All versions before OS X 10.6 "Snow Leopard" have the year 2038 problem. Most installs of 10.6 and all installs of 10.7 "Lion" fixed the main cause of the problem. It's almost gone, but the year 2038 bug might survive in a few apps.
My old PowerPC Mac runs OS X 10.4.11 "Tiger". I went to Date & Time in System Preferences, and tried to enter a date after 2038, but it reset the date to December 31, 2037. It knows that something's wrong in 2038.
OS X is derived from Unix by way of BSD. Apps for OS X use BSD system calls for things like opening files and connecting to the internet. BSD has a long history and some of its system calls come from the 1980s. One of its system calls is
gettimeofday(), which first appeared in 4.1cBSD. UC Berkeley released 4.1cBSD in 1982, more than half a century before 2038. The time from
gettimeofday() is an integer of type
time_t. It counts seconds, where zero is the Unix epoch of 1970-01-01 00:00:00 UTC.
In my old PowerPC Mac,
time_t is a signed 32-bit integer. This causes the year 2038 problem. A signed 32-bit
time_t has a range of -2147483648 to 2147483647. This can only hold times from 1901-12-13 20:45:52 UTC to 2038-01-19 03:14:07 UTC. When this overflows,
gettimeofday() will flip the date from Monday the 19th of January 2038 to Friday the 13th of December 1901.
The fix is to transition from 32-bit
time_t to 64-bit
time_t. For OS X, this transition happened along with another transition from 32-bit pointers to 64-bit pointers, but 64-bit pointers require a 64-bit processor. Apple has only provided 64-bit
time_t for 64-bit processors. It is possible for 32-bit processors to handle 64-bit
time_t, but Apple never provided that feature.
Apple's compilers have supported 64-bit integers on 32-bit processors since OS X 10.0 "Cheetah", when
time_t had 32 bits and
off_t had 64 bits. In Unix and BSD,
off_t is the size of a file, or an entire disk. A 32-bit
off_t would limit OS X to disks under 2 GiB. Apple defined
off_t as 64 bits, so OS X worked with larger disks.

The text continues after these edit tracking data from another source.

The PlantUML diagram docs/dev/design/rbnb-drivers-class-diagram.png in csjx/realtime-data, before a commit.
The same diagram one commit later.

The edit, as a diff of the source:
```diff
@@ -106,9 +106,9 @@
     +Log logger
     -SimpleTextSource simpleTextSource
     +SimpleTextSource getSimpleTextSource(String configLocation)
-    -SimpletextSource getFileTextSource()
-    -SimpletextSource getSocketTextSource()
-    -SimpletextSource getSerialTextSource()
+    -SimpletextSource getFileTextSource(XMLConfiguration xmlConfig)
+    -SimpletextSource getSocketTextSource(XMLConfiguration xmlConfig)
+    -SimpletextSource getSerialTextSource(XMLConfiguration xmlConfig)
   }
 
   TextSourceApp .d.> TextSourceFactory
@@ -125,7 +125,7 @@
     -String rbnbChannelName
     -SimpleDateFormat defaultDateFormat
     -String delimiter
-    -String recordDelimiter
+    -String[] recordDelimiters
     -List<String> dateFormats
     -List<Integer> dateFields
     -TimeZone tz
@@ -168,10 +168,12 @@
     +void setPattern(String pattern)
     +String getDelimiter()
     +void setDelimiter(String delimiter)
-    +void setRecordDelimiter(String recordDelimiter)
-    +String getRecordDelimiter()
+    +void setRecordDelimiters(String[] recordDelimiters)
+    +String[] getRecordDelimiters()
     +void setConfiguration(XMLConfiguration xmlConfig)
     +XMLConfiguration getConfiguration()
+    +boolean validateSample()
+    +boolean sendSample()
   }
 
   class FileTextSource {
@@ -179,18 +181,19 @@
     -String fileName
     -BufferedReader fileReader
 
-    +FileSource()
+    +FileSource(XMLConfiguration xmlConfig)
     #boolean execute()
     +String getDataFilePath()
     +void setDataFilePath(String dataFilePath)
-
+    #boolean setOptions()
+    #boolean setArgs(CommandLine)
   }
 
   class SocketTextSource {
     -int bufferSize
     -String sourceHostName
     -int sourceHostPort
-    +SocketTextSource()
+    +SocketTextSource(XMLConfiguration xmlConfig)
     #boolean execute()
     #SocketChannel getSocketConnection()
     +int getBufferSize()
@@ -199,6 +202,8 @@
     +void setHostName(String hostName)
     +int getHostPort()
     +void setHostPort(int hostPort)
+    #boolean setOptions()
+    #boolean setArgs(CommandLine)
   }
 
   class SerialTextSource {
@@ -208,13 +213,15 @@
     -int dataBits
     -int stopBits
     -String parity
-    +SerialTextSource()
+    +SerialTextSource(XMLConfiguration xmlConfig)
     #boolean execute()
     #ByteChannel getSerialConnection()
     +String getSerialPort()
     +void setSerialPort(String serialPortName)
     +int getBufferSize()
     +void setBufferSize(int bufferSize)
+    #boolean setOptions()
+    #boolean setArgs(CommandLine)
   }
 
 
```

Apple defined
time_t as 32 bits in 10.0, so a transition to 64-bit
time_t needed to happen later.
For my old PowerPC Mac, the header file
long. For Intel Mac, the header

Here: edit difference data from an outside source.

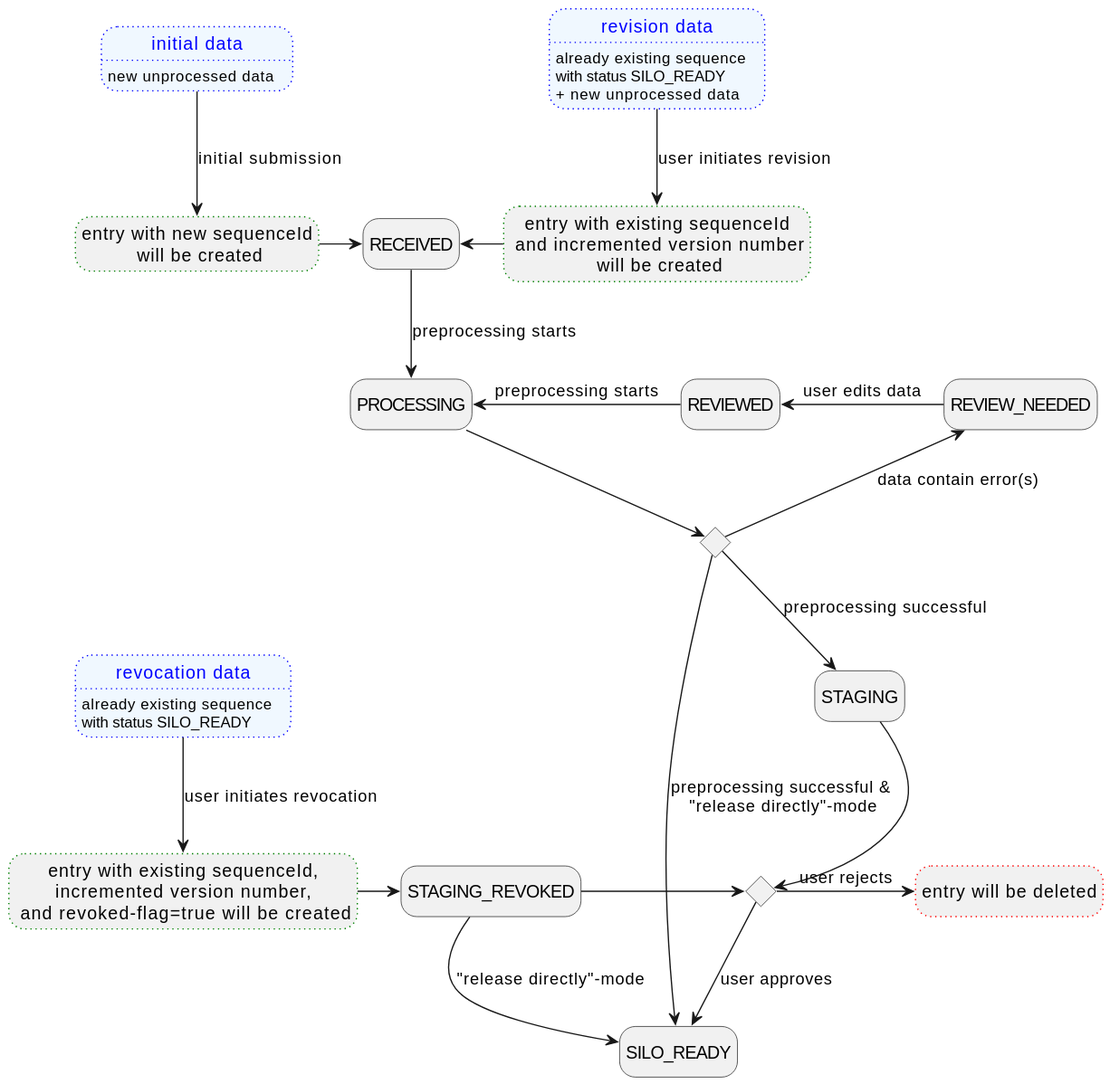
loculus-project/loculus keeps this PlantUML diagram as backend/docs/plantuml/statusChange.svg. Above is the earlier version.
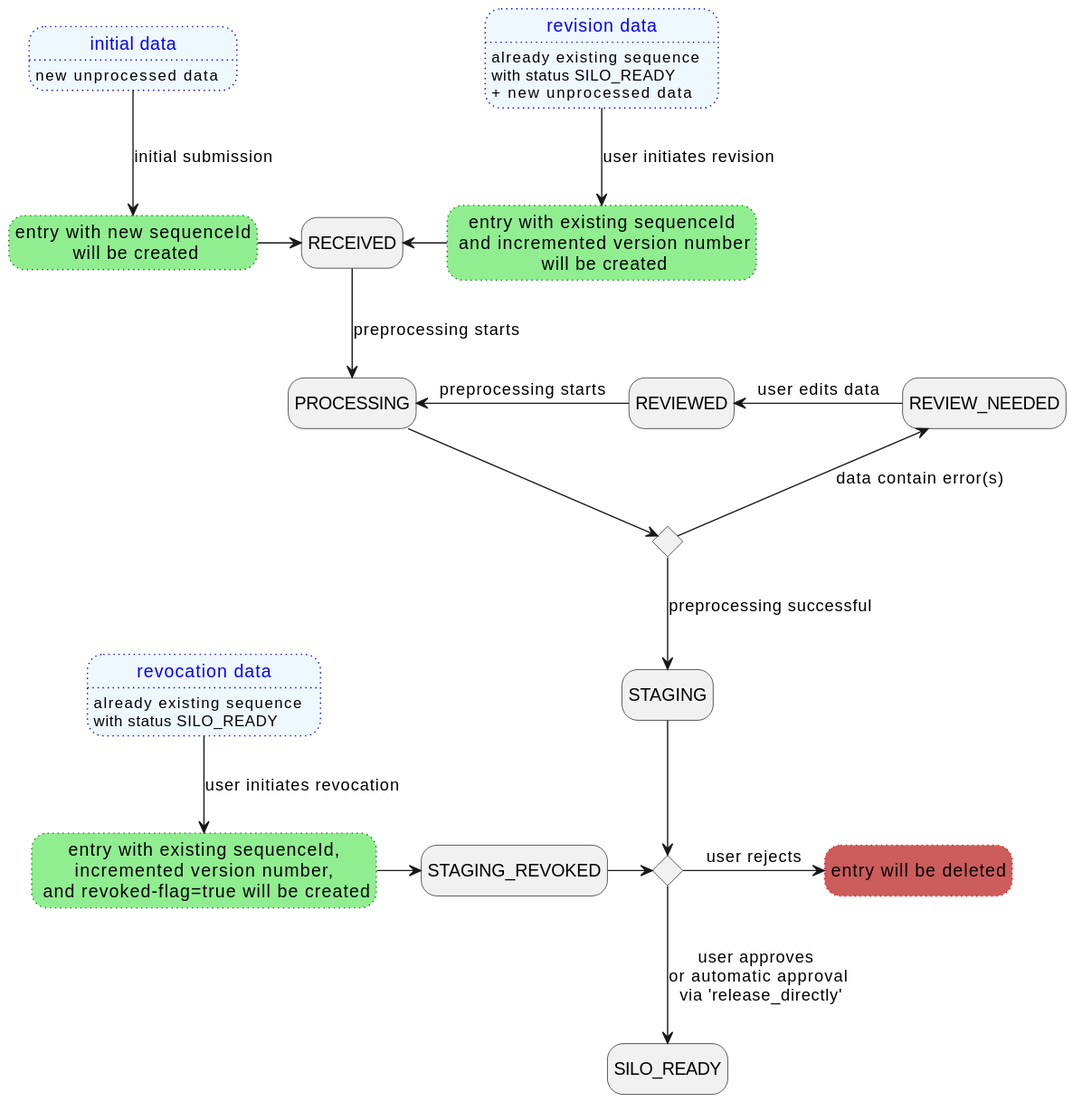
The same diagram one commit later.

What changed in the source:
```diff
@@ -21,10 +21,10 @@
     state REVIEWED
     state SILO_READY
 
-    state CREATING_SUBMIT as "entry with new sequenceId\n will be created" #line:green;line.dotted
-    state CREATING_REVISE as "entry with existing sequenceId\n and incremented version number\n will be created" #line:green;line.dotted
-    state CREATING_REVOKE as "entry with existing sequenceId,\n incremented version number, \n and revoked-flag=true will be created" #line:green;line.dotted
-    state DELETION as "entry will be deleted" #line:red;line.dotted
+    state CREATING_SUBMIT as "entry with new sequenceId\n will be created" #lightgreen;line:green;line.dotted
+    state CREATING_REVISE as "entry with existing sequenceId\n and incremented version number\n will be created" #lightgreen;line:green;line.dotted
+    state CREATING_REVOKE as "entry with existing sequenceId,\n incremented version number, \n and revoked-flag=true will be created" #lightgreen;line:green;line.dotted
+    state DELETION as "entry will be deleted" #IndianRed;line:red;line.dotted
     state is_error <<choice>>
     state is_approved <<choice>>
 
@@ -36,7 +36,6 @@
     REVOKED_DATA -d-> CREATING_REVOKE : user initiates revocation
     CREATING_REVOKE -r-> STAGING_REVOKED
     STAGING_REVOKED -r-> is_approved
-    STAGING_REVOKED --> SILO_READY : "release directly"-mode
 
     RECEIVED --> PROCESSING : preprocessing starts
     PROCESSING --> is_error
@@ -44,8 +43,7 @@
     REVIEW_NEEDED -l-> REVIEWED : user edits data
     REVIEWED -l-> PROCESSING : preprocessing starts
     is_error --> STAGING : preprocessing successful
-    is_error --> SILO_READY : preprocessing successful &\n "release directly"-mode
     STAGING --> is_approved
-    is_approved -d-> SILO_READY : user approves
+    is_approved -d-> SILO_READY : user approves \nor automatic approval\n via 'release_directly'
     is_approved -r-> DELETION : user rejects
 @enduml
```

<i386/_types.h> does the same. In OS X,
long has the same size as a pointer. So when pointers became 64 bits,
long also became 64 bits, and
time_t also became 64 bits, fixing the main cause of the year 2038 problem.
Apple's 64-Bit Transition Guide says, "Prior to OS X v10.6, all applications that shipped with the operating system were 32-bit applications. Beginning in v10.6, applications that ship with the operating system are generally 64-bit applications." I know from Wikipedia that 10.6 required an Intel processor and 10.7 required a 64-bit Intel processor. A Mac running 10.6 on a 32-bit Intel processor must have had 32-bit apps. I conclude that most Macs running 10.6 and all Macs running 10.7 have 64-bit apps with 64-bit pointers and 64-bit
time_t. Apple released 10.7 in 2011, well before January 2038.
time_t, the year 2038 bug is almost gone, but it might survive in a few apps. Old 32-bit apps might still run on newer systems. Also, 64-bit apps might contain coding mistakes or outdated designs, causing them to convert a 64-bit
time_t to 32 bits. This is a problem for all systems, not only macOS.
There is also Mach time. The kernel of OS X mixes BSD with Mach. Most apps get the time from BSD using
gettimeofday(), but there is a way to go around BSD and get the time from Mach. This is more difficult: the program would call
mach_host_self() to get the host port, then
host_get_clock_service() to get the
CALENDAR_CLOCK, and finally
In my old Mac running 10.4 "Tiger",
<mach/clock_types.h> declares the time as an
unsigned int (inside
struct mach_timespec). This is an unsigned 32-bit integer, with range from 0 to 4294967295, which is from 1970-01-01 00:00:00 UTC to 2106-02-07 06:28:15 UTC. This would exchange the year 2038 problem for the year 2106 problem. It can't reach year 29,940.
I suspect that
host_get_clock_service() was obsolete since 10.0 "Cheetah", because Apple provided faster ways to get the time. These were BSD's
gettimeofday() for calendar time, and Apple's
mach_absolute_time() for monotonic time. The preference for
gettimeofday() put the problem in 2038, not 2106.